THE DATA ->
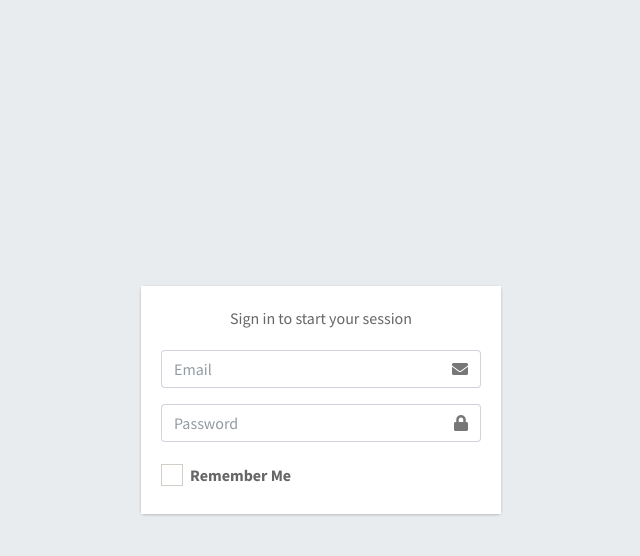
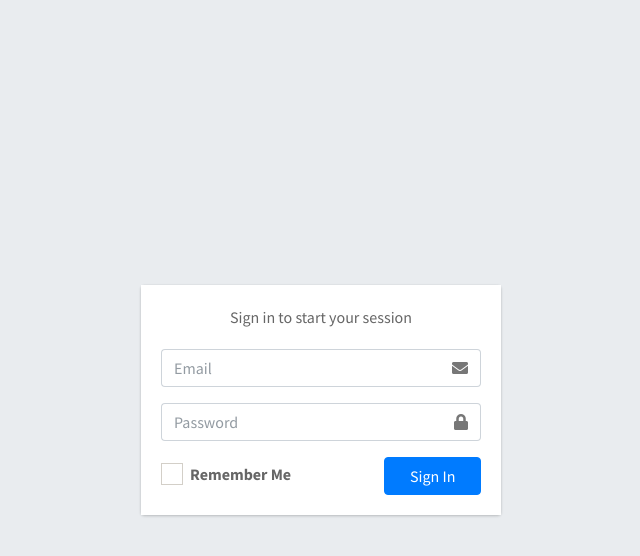
Before and after one commit to bhupalxettrichhetri/work_cms, a Django app: template templates/allauth/templates/account/login.html in a window 1280 px wide. Shown: the top 556 px of the page, without its empty margins (319-959 px from the left). Run offline with Django 4.2, Linux system fonts and the light colour scheme; the template is opened without the code that fills it: values that come from a table or form of the project are taken from there, others are empty; parts of the project's set-up code (start-up, migrations or seed data) failed here and were passed over; some libraries are stand-ins or nearby versions.

Commit message:
uncomment submit button

```diff
--- a/templates/allauth/templates/account/login.html
+++ b/templates/allauth/templates/account/login.html
@@ -71,9 +71,9 @@
             </div>
           </div>
           <!-- /.col -->
-          <!-- <div class="col-4">
+          <div class="col-4">
             <button type="submit" class="btn btn-primary btn-block">Sign In</button>
-          </div> -->
+          </div>
           <!-- /.col -->
         </div>
       </form>
```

ASSIGNMENT ->
Every line in the records that holds the word "class" should be copied into the answer.

ANSWER BOX ->
-          <!-- <div class="col-4">
+          <div class="col-4">
             <button type="submit" class="btn btn-primary btn-block">Sign In</button>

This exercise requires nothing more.